**WHAT YOU NEED TO DO**
Scan the records for the string "findViewById", then copy each line that has it.

**SUPPLIED INFORMATION**

##########

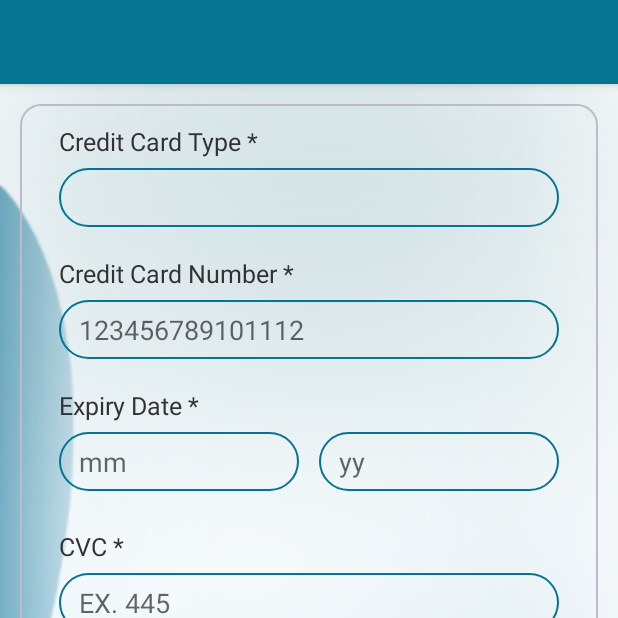
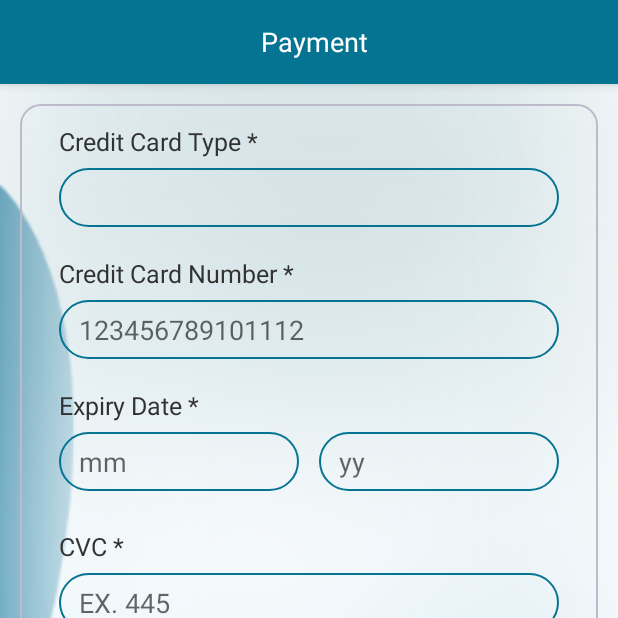
Before and after one commit to BeSolutionsMobile/KonsilAndroid, an Android app: the payment screen opened directly, with no data from a screen before it, on a phone screen of 412 x 824 dp, the top half of it. Run offline under Robolectric (Android 15) with nearby library versions, the light colour scheme and no system bars; our stand-ins replace sdp/ssp sizes.

Commit message:
new commit

```diff
--- a/app/src/main/java/com/besolutions/konsil/scenarios/scenario_payment/controller/loading.java
+++ b/app/src/main/java/com/besolutions/konsil/scenarios/scenario_payment/controller/loading.java
@@ -20,7 +20,6 @@ public class loading {
         dialog.getWindow().setLayout(width, height);
         dialog.show();
 
-
         Handler handler = new Handler();
         handler.postDelayed(new Runnable() {
             public void run() {
--- a/app/src/main/java/com/besolutions/konsil/scenarios/scenario_payment/controller/payment.java
+++ b/app/src/main/java/com/besolutions/konsil/scenarios/scenario_payment/controller/payment.java
@@ -4,6 +4,7 @@ import android.support.v7.app.AppCompatActivity;
 import android.os.Bundle;
 import android.view.View;
 import android.widget.Button;
+import android.widget.TextView;
 
 import com.besolutions.konsil.R;
 
@@ -15,6 +16,10 @@ public class payment extends AppCompatActivity implements View.OnClickListener {
         setContentView(R.layout.payment);
         pay=(Button)findViewById(R.id.pay);
         pay.setOnClickListener(this);
+
+        TextView title =(TextView)findViewById(R.id.title);
+        String Payment = getResources().getString(R.string.payment);
+        title.setText(Payment);
     }
 
     @Override
--- a/app/src/main/res/layout/f_layout_tour.xml
+++ b/app/src/main/res/layout/f_layout_tour.xml
@@ -19,7 +19,7 @@
     <ImageView
         android:layout_width="match_parent"
         android:layout_height="@dimen/_120sdp"
-        android:src="@drawable/konsilnew"/>
+        android:src="@drawable/konzil_logo"/>
     <TextView
         android:layout_width="match_parent"
         android:layout_height="wrap_content"
--- a/app/src/main/res/values/strings.xml
+++ b/app/src/main/res/values/strings.xml
@@ -111,6 +111,7 @@
     <string name="_3_digits_at_the_back_of_your_card">3 digits at the back of your card</string>
     <string name="card_holder_name">Card Holder Name *</string>
     <string name="in_progress">In Progress...</string>
+    <string name="payment">Payment</string>
 
 
 </resources>
```
Also changed, not shown: app/src/main/java/com/besolutions/konsil/scenarios/scenario_request_online_conversation/pattern/conversation_item_adapter.java (+4 -26 lines), app/src/main/res/drawable-xhdpi/konzil_logo.png (deleted), app/src/main/res/drawable-xxhdpi/konzil_logo.png (renamed from app/src/main/res/drawable-xxhdpi/konsilnew.png), 2 other files.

##########

**OUTPUT OF THE EXERCISE**
         pay=(Button)findViewById(R.id.pay);
+        TextView title =(TextView)findViewById(R.id.title);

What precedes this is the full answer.